Aggressive brain cancers are among the most devastating of malignancies diagnosed today. Basic science researchers have shown that during the complex process of brain cancer development, there are many steps. These include the potential activation of mobile DNA sequences in our cells, though no one has had a means of studying these DNAs previously. Appropriate DNA function is at the heart of how a cell works and alterations in DNA (mutations) accompany cancer development. We propose that mobile DNA sequences known as transposons are activated in brain cancer and then in turn mutate other DNA sequences. In this way, mobile DNAs may contribute to the beginning of brain cancer development or the continued growth of disease after effective early therapy. We have developed a new technology (transposon insertion site profiling by deep sequencing or TIP-seq) that allows us to locate the most active mobile DNAs in human cells. We propose to apply TIP-seq to profile mobile DNAs genome-wide in 100 different pathologic samples from glioblastoma multiforme tumors. This should demonstrate whether mobile DNAs are unstable in human brain cancers and if they cause mutations that promote cancer biology. The project would be among the very first to address roles of mobile DNAs in human cancers, and will potentially open our eyes to mechanisms at work in many cancer types.

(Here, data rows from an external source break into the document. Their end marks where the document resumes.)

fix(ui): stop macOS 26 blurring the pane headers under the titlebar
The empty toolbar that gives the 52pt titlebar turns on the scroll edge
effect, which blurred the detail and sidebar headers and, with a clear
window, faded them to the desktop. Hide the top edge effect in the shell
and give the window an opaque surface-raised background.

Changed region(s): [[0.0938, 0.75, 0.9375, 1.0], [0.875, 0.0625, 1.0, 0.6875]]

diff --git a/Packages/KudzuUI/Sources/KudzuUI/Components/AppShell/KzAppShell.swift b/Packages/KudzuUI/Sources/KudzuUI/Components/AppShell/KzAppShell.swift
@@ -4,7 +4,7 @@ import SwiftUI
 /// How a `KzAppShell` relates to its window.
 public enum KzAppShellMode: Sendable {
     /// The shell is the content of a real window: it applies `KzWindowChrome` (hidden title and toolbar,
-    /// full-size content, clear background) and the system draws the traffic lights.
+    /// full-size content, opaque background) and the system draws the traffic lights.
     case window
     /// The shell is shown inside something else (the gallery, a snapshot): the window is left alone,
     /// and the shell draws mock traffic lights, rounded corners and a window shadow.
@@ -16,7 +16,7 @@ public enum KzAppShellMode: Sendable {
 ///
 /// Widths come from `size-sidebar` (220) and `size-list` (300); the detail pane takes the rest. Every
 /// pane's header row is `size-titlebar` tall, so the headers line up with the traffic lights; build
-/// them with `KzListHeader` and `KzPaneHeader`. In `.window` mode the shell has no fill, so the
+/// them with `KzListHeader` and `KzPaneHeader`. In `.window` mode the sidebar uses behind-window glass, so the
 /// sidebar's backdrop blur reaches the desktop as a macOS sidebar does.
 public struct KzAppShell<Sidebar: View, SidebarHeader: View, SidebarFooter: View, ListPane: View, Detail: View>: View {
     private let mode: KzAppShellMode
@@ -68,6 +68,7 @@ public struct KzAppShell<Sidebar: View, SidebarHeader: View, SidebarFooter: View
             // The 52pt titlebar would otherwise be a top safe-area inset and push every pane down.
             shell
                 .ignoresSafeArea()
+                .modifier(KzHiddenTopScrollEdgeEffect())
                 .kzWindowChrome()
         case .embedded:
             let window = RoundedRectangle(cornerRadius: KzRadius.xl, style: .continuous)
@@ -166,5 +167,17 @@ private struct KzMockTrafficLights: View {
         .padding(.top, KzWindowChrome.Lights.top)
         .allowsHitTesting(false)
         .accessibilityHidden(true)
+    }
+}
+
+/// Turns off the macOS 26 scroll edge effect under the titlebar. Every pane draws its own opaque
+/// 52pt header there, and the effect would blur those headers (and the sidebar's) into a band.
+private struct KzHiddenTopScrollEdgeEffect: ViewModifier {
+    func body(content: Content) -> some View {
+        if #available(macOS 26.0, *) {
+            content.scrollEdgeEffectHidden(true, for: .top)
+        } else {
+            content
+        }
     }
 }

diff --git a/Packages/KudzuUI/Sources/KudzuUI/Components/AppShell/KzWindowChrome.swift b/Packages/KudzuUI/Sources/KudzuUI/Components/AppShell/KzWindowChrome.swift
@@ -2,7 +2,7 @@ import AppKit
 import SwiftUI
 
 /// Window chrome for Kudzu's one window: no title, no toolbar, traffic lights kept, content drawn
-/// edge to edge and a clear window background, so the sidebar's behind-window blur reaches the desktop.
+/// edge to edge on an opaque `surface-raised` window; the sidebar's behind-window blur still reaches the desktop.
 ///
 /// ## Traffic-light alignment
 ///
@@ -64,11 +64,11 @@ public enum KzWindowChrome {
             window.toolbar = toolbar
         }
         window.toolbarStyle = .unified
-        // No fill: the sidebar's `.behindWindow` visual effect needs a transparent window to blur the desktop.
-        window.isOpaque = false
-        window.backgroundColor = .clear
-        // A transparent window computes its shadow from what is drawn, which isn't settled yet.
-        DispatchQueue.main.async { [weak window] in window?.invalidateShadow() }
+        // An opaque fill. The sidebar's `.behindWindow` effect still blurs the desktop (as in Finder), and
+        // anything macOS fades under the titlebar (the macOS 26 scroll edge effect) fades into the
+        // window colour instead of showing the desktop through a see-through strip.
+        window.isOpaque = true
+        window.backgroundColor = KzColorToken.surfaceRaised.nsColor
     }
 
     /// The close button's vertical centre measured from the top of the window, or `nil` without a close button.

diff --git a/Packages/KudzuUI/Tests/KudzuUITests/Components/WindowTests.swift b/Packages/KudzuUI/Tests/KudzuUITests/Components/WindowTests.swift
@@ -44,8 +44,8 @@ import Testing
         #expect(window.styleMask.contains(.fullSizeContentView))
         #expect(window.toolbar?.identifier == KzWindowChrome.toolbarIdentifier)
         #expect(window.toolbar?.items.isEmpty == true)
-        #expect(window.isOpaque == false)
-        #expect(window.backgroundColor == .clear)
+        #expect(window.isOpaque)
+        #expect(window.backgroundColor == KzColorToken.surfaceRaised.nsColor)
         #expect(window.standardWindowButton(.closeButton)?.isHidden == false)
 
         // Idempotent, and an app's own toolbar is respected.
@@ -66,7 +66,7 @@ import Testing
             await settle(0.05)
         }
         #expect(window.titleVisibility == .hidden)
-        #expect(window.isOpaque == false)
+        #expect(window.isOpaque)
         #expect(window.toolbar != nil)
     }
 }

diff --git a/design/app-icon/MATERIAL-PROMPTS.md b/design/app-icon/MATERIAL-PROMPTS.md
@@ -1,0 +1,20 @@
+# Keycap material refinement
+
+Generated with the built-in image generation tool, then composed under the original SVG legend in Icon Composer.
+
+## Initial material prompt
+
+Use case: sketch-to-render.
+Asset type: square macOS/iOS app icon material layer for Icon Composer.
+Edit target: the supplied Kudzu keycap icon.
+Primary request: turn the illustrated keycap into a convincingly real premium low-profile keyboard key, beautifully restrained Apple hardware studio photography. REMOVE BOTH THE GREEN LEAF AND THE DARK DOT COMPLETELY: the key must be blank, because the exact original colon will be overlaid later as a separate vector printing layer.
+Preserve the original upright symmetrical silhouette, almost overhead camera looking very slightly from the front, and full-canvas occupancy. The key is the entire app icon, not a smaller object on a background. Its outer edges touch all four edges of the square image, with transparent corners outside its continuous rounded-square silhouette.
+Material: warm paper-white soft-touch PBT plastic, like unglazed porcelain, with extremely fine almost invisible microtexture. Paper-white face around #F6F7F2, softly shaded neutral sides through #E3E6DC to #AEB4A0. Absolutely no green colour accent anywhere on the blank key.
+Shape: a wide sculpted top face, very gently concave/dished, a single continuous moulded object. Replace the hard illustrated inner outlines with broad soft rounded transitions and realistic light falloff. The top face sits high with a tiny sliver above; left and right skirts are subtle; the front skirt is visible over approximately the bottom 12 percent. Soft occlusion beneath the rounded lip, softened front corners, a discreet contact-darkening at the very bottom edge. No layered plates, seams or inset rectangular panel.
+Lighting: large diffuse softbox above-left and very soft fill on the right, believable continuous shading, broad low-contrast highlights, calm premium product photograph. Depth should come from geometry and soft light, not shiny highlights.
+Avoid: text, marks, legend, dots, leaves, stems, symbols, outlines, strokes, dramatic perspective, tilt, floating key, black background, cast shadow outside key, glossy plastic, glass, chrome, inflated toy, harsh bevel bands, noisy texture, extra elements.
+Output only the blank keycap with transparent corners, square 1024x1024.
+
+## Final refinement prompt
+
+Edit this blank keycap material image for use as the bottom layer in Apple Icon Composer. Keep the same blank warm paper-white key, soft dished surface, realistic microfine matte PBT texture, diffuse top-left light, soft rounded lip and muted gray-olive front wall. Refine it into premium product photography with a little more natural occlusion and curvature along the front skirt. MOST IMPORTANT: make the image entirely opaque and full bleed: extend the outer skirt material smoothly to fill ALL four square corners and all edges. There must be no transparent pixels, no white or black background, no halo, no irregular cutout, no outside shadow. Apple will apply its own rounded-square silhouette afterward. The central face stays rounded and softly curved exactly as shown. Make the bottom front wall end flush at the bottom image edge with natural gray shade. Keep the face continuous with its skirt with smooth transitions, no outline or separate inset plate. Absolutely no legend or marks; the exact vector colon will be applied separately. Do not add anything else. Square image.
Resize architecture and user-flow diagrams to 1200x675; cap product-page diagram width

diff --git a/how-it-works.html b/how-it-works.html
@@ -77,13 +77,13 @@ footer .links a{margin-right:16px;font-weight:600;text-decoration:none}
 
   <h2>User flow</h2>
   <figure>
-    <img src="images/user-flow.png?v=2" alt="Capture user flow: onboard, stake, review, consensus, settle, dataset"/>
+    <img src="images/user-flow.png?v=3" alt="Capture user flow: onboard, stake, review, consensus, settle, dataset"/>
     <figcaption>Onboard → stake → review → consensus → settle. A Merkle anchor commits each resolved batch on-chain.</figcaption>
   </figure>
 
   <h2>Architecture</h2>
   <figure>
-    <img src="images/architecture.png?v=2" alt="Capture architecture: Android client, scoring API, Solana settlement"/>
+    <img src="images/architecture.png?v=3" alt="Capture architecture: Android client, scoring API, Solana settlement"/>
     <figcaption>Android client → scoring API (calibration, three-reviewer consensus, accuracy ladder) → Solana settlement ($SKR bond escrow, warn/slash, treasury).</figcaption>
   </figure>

Public Health Relevance

Much of our DNA is derived from self-propagating sequences termed transposons or mobile DNAs. Technical impediments have severely curtailed our ability to study these sequences in human cancers; though my laboratory has made an advance that now opens this possibility. Focusing on brain cancers; the proposed effort should add a new dimension to our view of human cancer genetics; ultimately impacting how we understand and treat these diseases.

Agency
National Institute of Health (NIH)
Institute
National Cancer Institute (NCI)
Type
Research Project (R01)
Project #
7R01CA161210-04
Application #
8831175
Study Section
Special Emphasis Panel (ZCA1-SRLB-2 (M1))
Program Officer
Mietz, Judy
Project Start
2011-09-16
Project End
2015-07-31
Budget Start
2014-01-01
Budget End
2014-07-31
Support Year
Fiscal Year
2014
Total Cost
$92,000
Indirect Cost
$35,200
Name
New York University
Department
Biochemistry
Type
Schools of Medicine
DUNS #
121911077
City
New York
State
NY
Country
United States
Zip Code
10016
Rodi?, Nemanja; Sharma, Reema; Sharma, Rajni et al. (2014) Long interspersed element-1 protein expression is a hallmark of many human cancers. Am J Pathol 184:1280-6